Presumptive Republican presidential nominee Donald Trump speaks to supporters in Charleston, West Virginia, May 5, 2016. REUTERS/Chris Tilley

Internal documents of Trump University, a defunct online education program co-founded in 2005 by Donald Trump, revealed a moneymaking scheme that targeted students with "problems," presumably financial. Nearly 400 pages of documents were unsealed by a federal judge Tuesday after a lawsuit was filed alleging that the institute scammed thousands of people who enrolled in a program by giving the impression it was an accredited academic institution.
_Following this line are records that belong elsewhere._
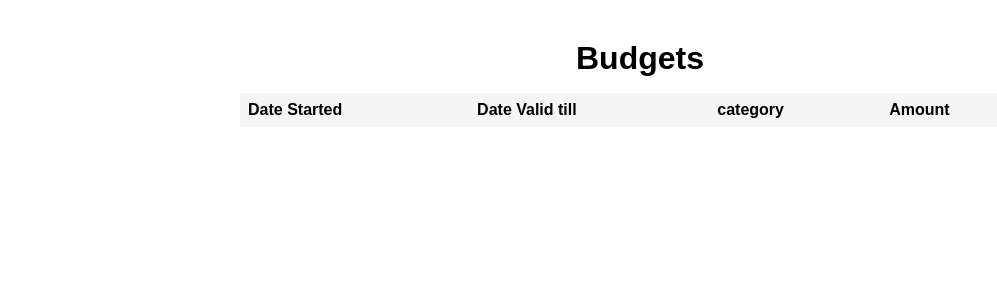
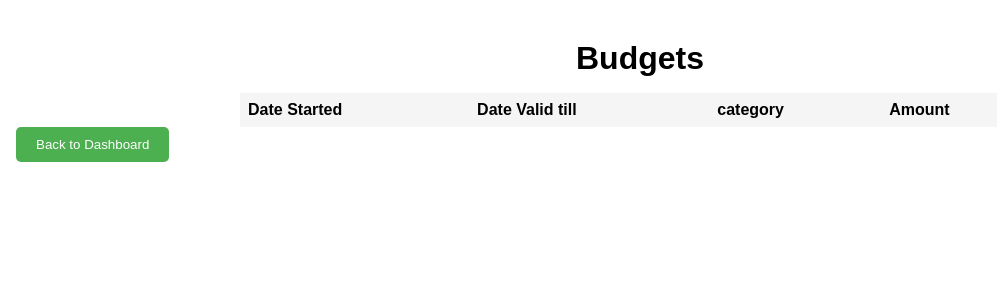
Before and after one commit to shrykg/Personal-finance-tracker, a Node server app: page /budget/seeAllBudgets in a window 1280 px wide. Shown: the top 300 px of the page, without its empty margins (0-997 px from the left). Run offline with Node 20, Linux system fonts and the light colour scheme; data that the repository does not hold is empty; some libraries are stand-ins or nearby versions.

Commit message:
Added logic for amount remaining in budget

```diff
--- a/data/budget.js
+++ b/data/budget.js
@@ -5,8 +5,8 @@ import { transactionData } from '../data/index.js';
 import { transactions } from '../config/mongoCollections.js';
 
 const create = async (user_id, category, budget_amount, start, end) => {
-  start = new Date(start).getDate(start)
-  end = new Date(end).getDate(start);
+  start = new Date(start)
+  end = new Date(end);
 
   //console.log(start)
   let newdata =
@@ -124,7 +124,7 @@ const amount_remaining = async (user_id) => {
   // console.log(budget_data.lengh)
   let categories = [];
   for (let i = 0; i < budget_data.length; i++) {
-    categories.push({ category: budget_data[i].category, start_date: budget_data[i].start_date, end_date: budget_data[i].end_date, amount: budget_data[i].amount });
+    categories.push({ category: budget_data[i].category, start_date: budget_data[i].start_date, end_date: budget_data[i].end_date, amount: budget_data[i].budget_amount });
   }
   console.log(categories);
   //array will look like this [{category: bills , start_date : something , end_date: something} , {category : shopping}]
@@ -158,12 +158,20 @@ const amount_remaining = async (user_id) => {
     console.log('added transaction' + " " + i)
     transaction_array.push({ category: categories[i].category, transaction_sum: x });
   }
-  console.log(transaction_array[0].transaction_sum.amount);
+  //console.log(transaction_array[1].transaction_sum[0]);
   let final_array = [];
   //return transaction_array
 
   for (let i = 0; i < transaction_array.length; i++) {
-    final_array.push({ category: transaction_array[i].category, amount_remaining: budget_data[i].amount - transaction_array[i].transaction_sum.total })
+    if (transaction_array[i].transaction_sum[0]) {
+
+      // console.log(typeof budget_data[i].amount)
+      // console.log(budget_data[i].amount)
+      // console.log(typeof transaction_array[i].transaction_sum[0].total)
+      final_array.push({ category: transaction_array[i].category, amount_remaining: categories[i].amount - transaction_array[i].transaction_sum[0].total })
+    }
+    // console.log(transaction_array[i].transaction_sum[0].total)
+    // final_array.push({ category: transaction_array[i].category, amount_remaining: budget_data[i].amount - transaction_array[i].transaction_sum[0].total })
   }
 
   return final_array;
--- a/views/seeAllBudget.handlebars
+++ b/views/seeAllBudget.handlebars
@@ -1,7 +1,10 @@
 <h1>Budgets</h1>
+
 <body>
   <style>
-      html, body, table {
+    html,
+    body,
+    table {
       margin: 0;
       padding: 0;
       border: 0;
@@ -48,6 +51,19 @@ h1 {
     body {
       padding: 16px;
     }
+
+    button {
+      background-color: #4CAF50;
+      color: white;
+      padding: 10px 20px;
+      border: none;
+      border-radius: 5px;
+      cursor: pointer;
+    }
+
+    button:hover {
+      background-color: #3e8e41;
+    }
   </style>
 
   <table>
@@ -70,4 +86,6 @@ body {
       {{/each}}
     </tbody>
   </table>
+
+  <button onclick=window.location.href="/dashboard">Back to Dashboard</button>
 </body>
--- a/views/seeAllTransaction.handlebars
+++ b/views/seeAllTransaction.handlebars
@@ -10,3 +10,5 @@
 		{{/each}}
 	</ol>
 </section>
+
+<button onclick=window.location.href="/dashboard">Back to Dashboard</button>
```
Also changed, not shown: routes/log_in_registration.js (+5 -5 lines), views/dashboard.handlebars (+8 -1 lines), 1 other file. Lines whose indentation alone changed are shown as unchanged.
The documents include "playbooks" regarding running the enterprise and how to sell programs to customers. The playbook reportedly guides employees to assign ranks to potential students based on “who has the most and least liquid assets.” The courses at the university started at $1,495, with the most expensive option, known as gold elite, costing $34,995, the Time reported.

“Money is never a reason for not enrolling in Trump University; if they really believe in you and your product, they will find the money. You are not doing any favor [sic] by letting someone use lack of money as an excuse," one of the documents, which provided training and sales tips for Trump University employees, stated.
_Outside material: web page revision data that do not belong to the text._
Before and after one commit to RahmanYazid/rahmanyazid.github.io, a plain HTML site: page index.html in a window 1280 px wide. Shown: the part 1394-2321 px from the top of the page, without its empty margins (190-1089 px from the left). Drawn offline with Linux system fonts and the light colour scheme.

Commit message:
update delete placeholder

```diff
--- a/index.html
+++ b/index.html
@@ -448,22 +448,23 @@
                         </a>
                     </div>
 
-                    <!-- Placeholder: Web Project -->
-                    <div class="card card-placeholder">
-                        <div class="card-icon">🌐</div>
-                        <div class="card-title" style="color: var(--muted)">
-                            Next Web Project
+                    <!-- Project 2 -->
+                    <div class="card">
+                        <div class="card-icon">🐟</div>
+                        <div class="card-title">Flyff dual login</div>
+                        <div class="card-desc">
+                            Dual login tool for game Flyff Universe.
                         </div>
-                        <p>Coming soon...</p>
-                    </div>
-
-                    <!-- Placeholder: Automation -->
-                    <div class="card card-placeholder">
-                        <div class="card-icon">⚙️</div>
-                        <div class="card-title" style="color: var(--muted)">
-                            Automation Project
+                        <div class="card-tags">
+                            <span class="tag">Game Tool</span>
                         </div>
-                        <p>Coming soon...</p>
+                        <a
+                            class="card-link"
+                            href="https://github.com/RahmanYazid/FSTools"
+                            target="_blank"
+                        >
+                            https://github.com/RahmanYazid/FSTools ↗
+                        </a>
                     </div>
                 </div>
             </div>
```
“When you introduce the price, don’t make it sound like you think it’s a lot of money, if you don’t make a big deal out of it they won’t,” the document reportedly said. “If they can afford the gold elite don’t allow them to think about doing anything besides the gold elite.”

The university's playbook also outlined a strategy for targeting people mostly under financial trouble.

“Urgency is proportional to pain,” the document said. “Problems are like health. The more a problem hurts now, the more the need for a solution now. And the more it hurts, the more they’ll be prepared to pay for a speedy solution. It’s got to hurt enough!”

Two examples of personal problems potential Trump University buyers may be experiencing included: "Are they a single parent of three children that may need money for food? Or are they a middle-aged commuter that is tired of traveling for 2 hours for work each day?” the document said.

On Tuesday, former managers of Trump University in testimony portrayed it as an unscrupulous business that relied on high-pressure sales tactics.

“I believe that Trump University was a fraudulent scheme,” one sales manager for Trump University, Ronald Schnackenberg, wrote, “and that it preyed upon the elderly and uneducated to separate them from their money.”

Lawyers for the presumptive Republican presidential nominee Tuesday challenged the testimony of the former Trump University employees saying it “was completely discredited” in depositions taken for the California lawsuit. Trump's lawyers declined to release those depositions on Tuesday.